▸ **Task brief**
Whenever a line in the entries includes the word "scope", copy that line out.

Code change snippets:
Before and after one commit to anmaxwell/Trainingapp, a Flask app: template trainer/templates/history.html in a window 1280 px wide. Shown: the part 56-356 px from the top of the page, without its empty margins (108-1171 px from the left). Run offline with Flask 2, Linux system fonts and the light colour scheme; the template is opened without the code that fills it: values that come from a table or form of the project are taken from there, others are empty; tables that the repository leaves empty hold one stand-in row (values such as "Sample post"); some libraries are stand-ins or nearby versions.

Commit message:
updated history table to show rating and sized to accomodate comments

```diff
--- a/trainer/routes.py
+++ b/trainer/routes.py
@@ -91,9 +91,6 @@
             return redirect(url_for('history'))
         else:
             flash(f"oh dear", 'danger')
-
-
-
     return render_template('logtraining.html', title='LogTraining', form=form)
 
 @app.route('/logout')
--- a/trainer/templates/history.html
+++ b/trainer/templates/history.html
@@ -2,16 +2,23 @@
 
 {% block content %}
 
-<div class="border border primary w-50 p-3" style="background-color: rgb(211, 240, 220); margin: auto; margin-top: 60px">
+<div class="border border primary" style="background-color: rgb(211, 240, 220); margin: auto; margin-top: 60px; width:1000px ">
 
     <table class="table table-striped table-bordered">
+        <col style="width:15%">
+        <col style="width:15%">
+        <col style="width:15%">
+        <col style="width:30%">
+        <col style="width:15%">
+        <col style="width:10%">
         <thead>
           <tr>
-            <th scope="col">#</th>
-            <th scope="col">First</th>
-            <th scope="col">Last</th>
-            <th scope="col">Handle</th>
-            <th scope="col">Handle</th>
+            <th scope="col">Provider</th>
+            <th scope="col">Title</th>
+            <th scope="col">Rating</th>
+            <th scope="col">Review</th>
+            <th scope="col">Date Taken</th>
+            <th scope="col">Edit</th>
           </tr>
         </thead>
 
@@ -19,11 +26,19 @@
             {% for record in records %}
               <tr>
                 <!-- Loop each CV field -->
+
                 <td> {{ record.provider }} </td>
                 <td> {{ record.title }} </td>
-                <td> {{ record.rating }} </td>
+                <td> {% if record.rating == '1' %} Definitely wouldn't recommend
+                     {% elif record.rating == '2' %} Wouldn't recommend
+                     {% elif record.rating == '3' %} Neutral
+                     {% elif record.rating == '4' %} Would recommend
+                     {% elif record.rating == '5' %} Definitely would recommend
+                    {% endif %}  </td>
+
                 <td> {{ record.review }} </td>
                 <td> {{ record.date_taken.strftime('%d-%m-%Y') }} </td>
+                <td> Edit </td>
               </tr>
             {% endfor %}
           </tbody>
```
--
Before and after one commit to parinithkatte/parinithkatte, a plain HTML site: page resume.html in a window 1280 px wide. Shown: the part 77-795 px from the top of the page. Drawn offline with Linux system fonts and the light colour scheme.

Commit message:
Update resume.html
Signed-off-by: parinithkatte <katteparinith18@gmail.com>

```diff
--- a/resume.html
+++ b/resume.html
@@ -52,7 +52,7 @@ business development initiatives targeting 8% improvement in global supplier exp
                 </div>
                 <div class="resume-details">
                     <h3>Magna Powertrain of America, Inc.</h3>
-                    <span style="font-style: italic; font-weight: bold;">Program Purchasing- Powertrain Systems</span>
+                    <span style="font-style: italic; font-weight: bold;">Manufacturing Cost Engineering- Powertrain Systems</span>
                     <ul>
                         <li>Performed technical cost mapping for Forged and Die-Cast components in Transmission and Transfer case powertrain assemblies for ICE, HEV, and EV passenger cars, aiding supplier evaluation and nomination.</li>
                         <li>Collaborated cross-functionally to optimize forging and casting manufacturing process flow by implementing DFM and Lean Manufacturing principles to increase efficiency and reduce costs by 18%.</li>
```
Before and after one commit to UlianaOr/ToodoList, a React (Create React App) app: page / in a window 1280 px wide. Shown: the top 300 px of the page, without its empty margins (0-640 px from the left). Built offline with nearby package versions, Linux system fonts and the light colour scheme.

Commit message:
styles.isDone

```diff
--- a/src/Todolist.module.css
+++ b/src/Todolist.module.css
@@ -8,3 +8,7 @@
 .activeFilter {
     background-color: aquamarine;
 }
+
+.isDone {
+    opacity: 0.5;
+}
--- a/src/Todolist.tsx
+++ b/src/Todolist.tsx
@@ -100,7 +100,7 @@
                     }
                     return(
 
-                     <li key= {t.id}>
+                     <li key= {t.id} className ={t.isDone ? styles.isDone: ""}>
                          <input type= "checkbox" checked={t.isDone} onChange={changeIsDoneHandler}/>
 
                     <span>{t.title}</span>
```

▸ **Written solution**
-            <th scope="col">#</th>
-            <th scope="col">First</th>
-            <th scope="col">Last</th>
-            <th scope="col">Handle</th>
-            <th scope="col">Handle</th>
+            <th scope="col">Provider</th>
+            <th scope="col">Title</th>
+            <th scope="col">Rating</th>
+            <th scope="col">Review</th>
+            <th scope="col">Date Taken</th>
+            <th scope="col">Edit</th>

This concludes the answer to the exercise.